**EXTRACTED RECORDS**
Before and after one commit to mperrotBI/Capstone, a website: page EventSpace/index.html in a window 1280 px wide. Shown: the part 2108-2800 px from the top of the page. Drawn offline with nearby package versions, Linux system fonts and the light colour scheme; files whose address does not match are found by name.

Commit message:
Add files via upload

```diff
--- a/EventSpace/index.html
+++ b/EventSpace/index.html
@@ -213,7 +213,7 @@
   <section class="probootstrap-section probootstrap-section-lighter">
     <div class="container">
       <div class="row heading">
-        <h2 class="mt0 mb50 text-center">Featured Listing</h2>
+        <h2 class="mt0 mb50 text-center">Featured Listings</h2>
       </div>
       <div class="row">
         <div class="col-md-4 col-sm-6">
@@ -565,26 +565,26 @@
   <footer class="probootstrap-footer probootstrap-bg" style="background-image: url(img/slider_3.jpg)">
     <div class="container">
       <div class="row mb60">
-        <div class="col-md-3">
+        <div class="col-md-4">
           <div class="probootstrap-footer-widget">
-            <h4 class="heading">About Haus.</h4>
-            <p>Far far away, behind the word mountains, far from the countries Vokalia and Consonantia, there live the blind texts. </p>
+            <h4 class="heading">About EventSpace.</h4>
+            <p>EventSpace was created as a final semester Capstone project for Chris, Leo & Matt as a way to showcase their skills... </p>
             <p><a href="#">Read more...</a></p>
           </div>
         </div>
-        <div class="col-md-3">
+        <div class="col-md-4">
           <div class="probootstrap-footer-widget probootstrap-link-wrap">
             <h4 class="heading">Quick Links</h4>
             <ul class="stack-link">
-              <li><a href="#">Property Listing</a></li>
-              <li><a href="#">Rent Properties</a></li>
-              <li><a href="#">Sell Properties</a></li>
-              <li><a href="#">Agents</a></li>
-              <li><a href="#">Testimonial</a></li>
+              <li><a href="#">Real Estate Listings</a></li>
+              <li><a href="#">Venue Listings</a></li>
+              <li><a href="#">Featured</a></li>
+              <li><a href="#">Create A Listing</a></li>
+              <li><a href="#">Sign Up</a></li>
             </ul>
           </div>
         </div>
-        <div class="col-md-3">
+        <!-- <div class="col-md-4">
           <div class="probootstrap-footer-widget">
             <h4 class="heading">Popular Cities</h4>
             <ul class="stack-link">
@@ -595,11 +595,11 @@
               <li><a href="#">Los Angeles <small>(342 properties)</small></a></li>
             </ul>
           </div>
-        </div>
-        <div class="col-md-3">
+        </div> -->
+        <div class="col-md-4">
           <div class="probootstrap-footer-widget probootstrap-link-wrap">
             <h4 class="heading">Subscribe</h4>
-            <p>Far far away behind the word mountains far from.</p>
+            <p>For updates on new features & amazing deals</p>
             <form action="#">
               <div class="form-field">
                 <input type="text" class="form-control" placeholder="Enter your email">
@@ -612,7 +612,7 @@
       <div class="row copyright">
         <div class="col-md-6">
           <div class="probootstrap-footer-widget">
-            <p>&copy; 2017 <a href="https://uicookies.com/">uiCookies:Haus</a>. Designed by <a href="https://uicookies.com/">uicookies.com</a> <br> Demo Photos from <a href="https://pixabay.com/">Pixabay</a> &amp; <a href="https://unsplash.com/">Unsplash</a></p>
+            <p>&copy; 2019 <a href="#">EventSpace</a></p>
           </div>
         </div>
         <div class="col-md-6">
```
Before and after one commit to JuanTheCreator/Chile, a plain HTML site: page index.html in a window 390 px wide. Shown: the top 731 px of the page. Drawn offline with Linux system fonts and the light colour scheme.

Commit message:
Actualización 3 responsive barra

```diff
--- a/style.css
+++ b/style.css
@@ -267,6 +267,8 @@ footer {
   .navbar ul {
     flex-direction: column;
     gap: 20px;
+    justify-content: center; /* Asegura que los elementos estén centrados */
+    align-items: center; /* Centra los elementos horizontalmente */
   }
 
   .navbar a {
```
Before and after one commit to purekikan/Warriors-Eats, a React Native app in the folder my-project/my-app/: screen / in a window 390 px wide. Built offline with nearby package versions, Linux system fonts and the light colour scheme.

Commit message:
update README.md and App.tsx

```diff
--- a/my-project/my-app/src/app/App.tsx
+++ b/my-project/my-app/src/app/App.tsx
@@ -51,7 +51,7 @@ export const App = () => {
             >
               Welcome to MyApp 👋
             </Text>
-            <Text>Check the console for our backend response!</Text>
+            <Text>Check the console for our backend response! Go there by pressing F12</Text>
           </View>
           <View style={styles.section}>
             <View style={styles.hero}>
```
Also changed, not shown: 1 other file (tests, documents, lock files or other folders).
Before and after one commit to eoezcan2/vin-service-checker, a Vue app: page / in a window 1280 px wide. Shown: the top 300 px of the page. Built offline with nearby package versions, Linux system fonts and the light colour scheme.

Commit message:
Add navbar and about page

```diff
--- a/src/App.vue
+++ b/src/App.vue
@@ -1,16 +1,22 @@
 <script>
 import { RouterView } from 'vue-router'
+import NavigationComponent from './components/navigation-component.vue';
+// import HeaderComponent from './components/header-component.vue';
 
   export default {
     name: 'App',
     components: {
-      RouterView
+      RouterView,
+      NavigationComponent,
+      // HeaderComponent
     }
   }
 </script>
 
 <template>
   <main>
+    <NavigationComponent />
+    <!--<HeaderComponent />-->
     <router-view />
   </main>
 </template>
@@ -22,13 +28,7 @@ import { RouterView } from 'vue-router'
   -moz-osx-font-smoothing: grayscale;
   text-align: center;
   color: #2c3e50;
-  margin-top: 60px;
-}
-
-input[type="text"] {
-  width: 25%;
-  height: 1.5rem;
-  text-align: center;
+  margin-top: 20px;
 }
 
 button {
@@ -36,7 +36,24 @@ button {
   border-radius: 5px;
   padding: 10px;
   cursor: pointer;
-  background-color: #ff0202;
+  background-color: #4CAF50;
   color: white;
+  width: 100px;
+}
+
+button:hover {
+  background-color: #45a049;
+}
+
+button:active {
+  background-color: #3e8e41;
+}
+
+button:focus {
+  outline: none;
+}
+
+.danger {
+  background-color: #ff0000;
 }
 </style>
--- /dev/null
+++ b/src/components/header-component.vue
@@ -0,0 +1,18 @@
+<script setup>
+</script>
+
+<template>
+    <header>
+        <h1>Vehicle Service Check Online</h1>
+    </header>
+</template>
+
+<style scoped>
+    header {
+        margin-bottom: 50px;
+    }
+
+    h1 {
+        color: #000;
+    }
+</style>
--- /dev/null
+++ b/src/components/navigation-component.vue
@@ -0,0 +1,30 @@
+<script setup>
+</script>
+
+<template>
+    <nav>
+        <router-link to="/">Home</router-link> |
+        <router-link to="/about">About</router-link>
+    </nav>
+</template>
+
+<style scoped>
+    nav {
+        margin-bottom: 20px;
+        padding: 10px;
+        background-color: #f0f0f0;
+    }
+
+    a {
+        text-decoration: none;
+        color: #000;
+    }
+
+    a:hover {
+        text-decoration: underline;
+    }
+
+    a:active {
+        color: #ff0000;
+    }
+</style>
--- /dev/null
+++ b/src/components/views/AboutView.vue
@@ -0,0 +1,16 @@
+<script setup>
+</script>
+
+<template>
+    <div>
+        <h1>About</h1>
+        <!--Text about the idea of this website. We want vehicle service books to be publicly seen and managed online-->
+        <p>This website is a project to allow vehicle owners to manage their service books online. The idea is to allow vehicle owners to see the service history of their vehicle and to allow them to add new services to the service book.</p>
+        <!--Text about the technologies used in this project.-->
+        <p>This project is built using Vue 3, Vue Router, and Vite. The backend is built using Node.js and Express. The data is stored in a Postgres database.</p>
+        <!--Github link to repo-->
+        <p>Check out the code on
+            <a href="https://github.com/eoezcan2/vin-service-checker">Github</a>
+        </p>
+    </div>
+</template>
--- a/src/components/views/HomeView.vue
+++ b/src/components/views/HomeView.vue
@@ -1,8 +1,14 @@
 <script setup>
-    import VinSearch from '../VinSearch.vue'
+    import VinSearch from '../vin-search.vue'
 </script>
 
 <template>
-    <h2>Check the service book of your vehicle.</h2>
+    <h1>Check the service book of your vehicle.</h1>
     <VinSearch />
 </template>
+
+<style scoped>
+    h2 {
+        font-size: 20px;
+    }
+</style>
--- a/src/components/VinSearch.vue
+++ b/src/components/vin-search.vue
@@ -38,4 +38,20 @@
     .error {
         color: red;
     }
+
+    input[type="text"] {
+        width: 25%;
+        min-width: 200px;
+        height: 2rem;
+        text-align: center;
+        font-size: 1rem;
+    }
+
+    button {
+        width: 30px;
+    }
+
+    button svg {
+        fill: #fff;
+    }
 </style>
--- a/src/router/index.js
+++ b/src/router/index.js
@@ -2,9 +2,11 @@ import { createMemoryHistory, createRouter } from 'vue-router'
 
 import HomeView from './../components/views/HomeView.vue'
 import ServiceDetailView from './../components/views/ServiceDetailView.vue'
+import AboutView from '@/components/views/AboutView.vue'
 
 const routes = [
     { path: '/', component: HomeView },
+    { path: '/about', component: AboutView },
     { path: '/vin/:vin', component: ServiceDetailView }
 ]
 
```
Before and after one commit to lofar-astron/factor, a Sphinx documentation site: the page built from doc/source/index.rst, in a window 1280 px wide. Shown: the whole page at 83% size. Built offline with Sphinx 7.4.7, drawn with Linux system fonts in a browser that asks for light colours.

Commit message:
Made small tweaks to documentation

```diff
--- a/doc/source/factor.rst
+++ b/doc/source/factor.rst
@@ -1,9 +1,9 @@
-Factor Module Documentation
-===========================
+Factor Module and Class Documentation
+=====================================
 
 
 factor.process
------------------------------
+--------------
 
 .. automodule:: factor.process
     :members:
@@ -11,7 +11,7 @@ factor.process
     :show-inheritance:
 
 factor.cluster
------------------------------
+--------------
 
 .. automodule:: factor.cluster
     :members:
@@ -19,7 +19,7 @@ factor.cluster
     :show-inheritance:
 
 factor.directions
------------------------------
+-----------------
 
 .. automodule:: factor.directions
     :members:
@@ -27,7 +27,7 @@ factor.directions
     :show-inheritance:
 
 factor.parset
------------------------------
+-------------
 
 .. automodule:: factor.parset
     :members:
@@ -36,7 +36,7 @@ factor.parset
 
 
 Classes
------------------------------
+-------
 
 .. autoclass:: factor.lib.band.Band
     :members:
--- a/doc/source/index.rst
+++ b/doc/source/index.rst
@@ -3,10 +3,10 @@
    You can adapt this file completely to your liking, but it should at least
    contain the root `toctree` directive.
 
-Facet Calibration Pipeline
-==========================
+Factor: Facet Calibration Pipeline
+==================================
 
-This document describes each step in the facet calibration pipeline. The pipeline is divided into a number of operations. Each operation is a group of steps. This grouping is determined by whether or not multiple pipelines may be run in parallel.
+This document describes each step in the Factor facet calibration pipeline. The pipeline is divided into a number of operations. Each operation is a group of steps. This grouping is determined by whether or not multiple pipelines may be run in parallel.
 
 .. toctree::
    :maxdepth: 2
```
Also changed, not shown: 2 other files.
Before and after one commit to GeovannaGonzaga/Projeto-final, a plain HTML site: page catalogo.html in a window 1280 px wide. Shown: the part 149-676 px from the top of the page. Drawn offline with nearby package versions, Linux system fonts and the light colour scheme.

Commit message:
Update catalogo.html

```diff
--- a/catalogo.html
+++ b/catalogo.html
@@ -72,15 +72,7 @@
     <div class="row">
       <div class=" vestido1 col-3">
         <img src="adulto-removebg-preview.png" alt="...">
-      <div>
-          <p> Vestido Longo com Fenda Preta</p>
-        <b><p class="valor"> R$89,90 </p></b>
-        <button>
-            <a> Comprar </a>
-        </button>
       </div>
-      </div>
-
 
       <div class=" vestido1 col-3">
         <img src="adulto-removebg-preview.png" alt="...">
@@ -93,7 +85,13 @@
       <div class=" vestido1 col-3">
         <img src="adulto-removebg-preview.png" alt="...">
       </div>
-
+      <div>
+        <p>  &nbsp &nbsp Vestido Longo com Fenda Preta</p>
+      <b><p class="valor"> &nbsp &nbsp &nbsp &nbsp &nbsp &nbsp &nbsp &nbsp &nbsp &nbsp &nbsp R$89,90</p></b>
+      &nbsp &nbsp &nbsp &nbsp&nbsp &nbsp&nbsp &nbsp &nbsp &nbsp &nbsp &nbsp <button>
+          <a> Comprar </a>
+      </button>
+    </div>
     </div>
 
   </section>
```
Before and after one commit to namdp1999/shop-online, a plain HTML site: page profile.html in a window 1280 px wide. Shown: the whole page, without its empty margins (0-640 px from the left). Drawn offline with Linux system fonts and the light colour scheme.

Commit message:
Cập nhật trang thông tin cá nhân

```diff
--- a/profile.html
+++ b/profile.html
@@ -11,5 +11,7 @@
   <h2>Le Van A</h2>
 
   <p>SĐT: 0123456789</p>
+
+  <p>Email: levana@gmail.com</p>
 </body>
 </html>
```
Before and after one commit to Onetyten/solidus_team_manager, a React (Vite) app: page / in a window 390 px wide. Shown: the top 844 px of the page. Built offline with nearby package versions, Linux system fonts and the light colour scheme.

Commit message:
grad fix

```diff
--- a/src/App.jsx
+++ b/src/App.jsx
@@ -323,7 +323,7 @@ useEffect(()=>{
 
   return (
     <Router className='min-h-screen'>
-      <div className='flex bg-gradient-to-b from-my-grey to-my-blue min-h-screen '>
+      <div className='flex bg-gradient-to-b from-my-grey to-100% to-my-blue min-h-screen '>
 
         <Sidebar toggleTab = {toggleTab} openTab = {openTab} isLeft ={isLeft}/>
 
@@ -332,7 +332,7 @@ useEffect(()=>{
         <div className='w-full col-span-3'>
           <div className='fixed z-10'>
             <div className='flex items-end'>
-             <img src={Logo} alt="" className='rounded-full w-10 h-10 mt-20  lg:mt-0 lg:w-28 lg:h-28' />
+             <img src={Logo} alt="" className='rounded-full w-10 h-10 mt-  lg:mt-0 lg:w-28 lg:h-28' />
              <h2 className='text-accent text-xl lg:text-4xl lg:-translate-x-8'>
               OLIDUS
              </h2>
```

**PROBLEM STATEMENT**
For the records above, count the lines holding the word "color" and give only that number.

**EXERCISE OUTPUT**
12